## [Activity]
Read the lines below. Copy out any that hold the string "useState".

(Front-end code edit data)

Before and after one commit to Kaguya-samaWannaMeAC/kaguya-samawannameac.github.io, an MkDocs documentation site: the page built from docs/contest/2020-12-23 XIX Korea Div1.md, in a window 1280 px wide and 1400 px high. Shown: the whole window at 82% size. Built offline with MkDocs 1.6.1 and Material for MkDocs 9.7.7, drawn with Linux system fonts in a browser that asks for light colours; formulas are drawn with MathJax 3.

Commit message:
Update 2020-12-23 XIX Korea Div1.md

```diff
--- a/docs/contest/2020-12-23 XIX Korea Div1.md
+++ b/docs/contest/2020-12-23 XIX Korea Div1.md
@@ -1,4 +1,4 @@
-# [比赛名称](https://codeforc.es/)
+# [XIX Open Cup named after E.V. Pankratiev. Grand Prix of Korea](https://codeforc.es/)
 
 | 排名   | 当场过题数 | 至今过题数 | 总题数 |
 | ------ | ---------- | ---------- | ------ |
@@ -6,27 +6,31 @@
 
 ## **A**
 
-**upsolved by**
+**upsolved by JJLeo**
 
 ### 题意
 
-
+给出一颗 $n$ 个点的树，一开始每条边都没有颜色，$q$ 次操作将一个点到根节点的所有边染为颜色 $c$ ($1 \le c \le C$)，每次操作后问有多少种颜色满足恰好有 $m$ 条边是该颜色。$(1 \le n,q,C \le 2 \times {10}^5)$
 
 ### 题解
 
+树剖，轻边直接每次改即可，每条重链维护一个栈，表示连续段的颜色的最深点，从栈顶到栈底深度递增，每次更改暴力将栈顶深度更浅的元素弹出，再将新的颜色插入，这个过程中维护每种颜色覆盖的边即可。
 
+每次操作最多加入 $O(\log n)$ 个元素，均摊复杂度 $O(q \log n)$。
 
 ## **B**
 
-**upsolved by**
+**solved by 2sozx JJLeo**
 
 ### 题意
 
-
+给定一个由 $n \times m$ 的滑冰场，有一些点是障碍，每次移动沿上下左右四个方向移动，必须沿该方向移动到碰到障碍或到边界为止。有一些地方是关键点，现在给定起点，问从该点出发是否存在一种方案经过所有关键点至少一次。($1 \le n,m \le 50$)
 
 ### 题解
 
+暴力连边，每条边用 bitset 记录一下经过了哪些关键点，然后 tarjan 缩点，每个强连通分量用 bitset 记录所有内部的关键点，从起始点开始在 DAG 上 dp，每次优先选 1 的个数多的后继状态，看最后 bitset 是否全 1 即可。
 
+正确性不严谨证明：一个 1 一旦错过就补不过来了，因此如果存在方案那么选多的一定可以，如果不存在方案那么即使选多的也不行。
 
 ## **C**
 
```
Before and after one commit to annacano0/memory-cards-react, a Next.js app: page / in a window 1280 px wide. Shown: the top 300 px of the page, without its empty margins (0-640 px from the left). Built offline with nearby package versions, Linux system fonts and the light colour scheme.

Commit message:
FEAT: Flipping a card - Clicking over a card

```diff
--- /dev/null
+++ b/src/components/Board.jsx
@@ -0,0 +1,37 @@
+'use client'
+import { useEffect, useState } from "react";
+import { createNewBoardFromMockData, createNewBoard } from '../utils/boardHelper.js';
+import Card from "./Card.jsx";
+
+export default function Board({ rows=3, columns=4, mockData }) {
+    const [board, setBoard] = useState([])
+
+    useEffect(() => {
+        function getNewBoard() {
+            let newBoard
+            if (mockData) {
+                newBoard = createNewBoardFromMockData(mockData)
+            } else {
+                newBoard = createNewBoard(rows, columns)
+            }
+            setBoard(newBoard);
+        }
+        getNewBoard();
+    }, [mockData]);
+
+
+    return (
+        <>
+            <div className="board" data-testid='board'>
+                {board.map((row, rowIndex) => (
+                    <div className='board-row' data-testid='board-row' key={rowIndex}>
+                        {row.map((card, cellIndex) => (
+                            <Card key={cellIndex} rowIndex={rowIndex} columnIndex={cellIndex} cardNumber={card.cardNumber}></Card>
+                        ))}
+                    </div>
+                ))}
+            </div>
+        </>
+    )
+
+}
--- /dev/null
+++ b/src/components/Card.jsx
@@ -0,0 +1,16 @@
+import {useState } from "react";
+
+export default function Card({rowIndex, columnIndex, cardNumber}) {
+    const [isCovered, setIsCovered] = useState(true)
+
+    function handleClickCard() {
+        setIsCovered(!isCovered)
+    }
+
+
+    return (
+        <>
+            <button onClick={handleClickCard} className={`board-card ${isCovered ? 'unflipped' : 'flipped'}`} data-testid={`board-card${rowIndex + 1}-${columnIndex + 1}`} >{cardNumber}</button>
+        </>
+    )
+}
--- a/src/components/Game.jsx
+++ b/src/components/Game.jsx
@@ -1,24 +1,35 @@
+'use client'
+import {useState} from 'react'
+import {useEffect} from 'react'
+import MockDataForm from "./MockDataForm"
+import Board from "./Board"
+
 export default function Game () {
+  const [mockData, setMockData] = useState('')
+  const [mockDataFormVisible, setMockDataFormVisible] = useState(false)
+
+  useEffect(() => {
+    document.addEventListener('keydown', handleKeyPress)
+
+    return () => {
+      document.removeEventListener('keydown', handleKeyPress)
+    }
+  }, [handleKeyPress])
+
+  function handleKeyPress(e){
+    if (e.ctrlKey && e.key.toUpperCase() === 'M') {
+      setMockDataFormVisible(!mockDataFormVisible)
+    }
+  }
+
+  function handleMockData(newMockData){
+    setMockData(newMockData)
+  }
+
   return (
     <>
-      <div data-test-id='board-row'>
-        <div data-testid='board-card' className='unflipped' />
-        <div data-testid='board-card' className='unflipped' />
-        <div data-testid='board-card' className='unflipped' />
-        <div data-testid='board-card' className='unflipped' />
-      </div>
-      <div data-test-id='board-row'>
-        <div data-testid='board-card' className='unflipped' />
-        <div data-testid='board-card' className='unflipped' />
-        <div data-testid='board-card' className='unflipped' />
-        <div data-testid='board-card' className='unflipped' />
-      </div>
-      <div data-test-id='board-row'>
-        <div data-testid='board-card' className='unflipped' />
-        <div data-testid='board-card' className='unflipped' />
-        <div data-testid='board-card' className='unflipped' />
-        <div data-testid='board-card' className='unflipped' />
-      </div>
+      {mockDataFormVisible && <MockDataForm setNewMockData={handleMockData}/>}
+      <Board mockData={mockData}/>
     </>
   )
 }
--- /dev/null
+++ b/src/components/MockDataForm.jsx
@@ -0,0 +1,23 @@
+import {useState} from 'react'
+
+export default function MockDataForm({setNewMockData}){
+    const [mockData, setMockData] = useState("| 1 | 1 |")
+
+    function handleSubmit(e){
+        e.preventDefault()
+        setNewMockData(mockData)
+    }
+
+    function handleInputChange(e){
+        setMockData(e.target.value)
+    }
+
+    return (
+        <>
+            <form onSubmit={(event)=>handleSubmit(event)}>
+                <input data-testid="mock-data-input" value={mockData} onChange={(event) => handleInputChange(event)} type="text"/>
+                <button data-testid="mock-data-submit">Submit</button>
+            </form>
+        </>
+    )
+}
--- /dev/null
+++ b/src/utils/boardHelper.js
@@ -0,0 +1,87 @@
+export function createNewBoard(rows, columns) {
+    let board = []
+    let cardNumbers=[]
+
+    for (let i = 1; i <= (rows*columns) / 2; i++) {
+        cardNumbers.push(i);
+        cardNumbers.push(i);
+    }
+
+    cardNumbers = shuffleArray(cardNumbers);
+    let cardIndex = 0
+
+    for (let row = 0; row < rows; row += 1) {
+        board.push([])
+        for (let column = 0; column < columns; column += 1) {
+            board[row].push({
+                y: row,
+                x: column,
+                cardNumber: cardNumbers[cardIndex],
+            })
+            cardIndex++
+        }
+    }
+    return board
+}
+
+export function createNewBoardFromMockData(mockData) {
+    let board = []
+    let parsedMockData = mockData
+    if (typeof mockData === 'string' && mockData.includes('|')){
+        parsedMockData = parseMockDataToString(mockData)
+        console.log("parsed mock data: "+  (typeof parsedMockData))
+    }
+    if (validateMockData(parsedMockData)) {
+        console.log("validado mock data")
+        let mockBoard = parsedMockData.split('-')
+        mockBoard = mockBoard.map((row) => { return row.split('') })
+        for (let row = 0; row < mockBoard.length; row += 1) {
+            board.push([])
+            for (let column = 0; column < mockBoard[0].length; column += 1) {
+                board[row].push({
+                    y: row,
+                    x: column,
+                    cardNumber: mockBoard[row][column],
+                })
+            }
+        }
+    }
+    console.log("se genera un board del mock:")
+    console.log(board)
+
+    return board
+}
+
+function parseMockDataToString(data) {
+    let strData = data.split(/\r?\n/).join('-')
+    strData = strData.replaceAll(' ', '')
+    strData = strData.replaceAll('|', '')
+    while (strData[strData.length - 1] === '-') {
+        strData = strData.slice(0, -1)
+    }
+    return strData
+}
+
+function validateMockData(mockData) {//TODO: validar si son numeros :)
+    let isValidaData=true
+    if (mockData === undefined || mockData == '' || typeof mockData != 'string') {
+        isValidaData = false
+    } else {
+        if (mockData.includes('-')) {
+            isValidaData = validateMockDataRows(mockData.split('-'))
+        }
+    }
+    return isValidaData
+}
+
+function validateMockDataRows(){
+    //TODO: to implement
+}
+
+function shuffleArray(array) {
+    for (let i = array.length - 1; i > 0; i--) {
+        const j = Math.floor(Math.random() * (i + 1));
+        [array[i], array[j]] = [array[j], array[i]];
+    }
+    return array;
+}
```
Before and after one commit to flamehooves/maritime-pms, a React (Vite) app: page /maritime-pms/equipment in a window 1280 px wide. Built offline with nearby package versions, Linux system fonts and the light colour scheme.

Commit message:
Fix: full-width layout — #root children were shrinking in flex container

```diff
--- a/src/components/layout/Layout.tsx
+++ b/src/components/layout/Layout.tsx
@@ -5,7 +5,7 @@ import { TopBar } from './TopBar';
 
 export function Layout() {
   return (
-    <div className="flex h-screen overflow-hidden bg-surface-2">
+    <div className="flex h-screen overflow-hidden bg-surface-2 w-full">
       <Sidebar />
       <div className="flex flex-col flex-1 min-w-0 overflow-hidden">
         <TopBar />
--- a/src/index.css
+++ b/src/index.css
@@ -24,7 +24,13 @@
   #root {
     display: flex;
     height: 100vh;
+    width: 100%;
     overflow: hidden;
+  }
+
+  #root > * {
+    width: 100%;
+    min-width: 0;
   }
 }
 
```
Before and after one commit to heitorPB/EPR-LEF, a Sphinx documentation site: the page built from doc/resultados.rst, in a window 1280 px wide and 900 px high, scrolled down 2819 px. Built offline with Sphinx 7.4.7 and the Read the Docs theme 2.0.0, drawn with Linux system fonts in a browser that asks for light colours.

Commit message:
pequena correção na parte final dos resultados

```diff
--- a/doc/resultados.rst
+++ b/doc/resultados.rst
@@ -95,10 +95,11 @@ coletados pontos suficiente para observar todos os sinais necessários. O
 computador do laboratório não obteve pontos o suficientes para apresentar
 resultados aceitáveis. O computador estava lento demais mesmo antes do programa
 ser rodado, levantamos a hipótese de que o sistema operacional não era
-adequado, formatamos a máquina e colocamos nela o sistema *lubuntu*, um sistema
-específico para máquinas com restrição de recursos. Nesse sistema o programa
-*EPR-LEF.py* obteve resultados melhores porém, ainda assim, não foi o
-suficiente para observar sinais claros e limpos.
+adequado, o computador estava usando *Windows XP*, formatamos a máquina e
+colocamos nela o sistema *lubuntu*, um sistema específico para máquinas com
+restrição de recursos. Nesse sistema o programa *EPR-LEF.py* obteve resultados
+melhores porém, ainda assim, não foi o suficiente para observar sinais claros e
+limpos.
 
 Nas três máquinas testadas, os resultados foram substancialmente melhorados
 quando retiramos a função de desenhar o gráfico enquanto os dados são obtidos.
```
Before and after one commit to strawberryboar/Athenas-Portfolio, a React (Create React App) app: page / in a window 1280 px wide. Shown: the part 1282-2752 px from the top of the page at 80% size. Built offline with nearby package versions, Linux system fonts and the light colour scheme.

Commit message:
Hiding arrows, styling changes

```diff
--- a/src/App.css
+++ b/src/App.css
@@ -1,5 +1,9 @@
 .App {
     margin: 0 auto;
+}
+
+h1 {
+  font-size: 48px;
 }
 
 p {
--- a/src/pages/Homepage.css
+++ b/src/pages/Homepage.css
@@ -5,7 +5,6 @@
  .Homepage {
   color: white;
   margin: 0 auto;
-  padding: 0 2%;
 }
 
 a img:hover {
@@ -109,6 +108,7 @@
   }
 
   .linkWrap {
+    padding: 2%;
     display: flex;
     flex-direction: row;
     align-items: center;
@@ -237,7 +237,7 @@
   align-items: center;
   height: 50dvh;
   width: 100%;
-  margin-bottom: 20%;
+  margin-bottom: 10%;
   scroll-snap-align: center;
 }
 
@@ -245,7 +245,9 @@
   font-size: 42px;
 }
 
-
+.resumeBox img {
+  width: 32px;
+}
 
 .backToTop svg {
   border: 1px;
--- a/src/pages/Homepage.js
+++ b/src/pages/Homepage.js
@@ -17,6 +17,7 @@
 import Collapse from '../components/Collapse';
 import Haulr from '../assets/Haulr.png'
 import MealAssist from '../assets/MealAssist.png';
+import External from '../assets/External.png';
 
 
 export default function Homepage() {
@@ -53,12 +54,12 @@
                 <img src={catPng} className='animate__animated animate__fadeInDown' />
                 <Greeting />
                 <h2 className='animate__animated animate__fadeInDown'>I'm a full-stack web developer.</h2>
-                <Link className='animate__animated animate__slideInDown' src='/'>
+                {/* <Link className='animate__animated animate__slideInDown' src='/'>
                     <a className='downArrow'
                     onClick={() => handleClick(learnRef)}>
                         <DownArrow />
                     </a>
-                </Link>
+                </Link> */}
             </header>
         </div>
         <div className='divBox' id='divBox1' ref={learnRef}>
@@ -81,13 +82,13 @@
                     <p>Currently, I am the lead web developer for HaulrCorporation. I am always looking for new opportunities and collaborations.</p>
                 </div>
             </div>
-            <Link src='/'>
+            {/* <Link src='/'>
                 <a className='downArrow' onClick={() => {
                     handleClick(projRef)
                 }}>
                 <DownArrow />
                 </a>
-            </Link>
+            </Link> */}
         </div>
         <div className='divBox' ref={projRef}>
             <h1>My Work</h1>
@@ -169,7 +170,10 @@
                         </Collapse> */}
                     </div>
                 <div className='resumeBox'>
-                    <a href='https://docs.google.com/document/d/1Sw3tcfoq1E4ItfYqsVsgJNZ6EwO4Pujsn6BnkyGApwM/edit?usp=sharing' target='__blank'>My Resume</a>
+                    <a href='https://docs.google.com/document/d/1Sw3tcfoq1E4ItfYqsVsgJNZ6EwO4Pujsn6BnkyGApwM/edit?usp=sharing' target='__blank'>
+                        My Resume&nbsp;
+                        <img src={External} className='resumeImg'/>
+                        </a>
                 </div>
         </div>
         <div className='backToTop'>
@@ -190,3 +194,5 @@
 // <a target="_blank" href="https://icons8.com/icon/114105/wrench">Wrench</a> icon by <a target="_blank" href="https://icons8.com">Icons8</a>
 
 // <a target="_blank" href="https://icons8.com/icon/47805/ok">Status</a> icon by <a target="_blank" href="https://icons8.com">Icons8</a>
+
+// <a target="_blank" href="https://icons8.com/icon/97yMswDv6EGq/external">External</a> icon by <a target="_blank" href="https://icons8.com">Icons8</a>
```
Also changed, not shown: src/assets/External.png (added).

## [Output of the exercise]
+import { useEffect, useState } from "react";
+    const [board, setBoard] = useState([])
+import {useState } from "react";
+    const [isCovered, setIsCovered] = useState(true)
+import {useState} from 'react'
+  const [mockData, setMockData] = useState('')
+  const [mockDataFormVisible, setMockDataFormVisible] = useState(false)
+import {useState} from 'react'
+    const [mockData, setMockData] = useState("| 1 | 1 |")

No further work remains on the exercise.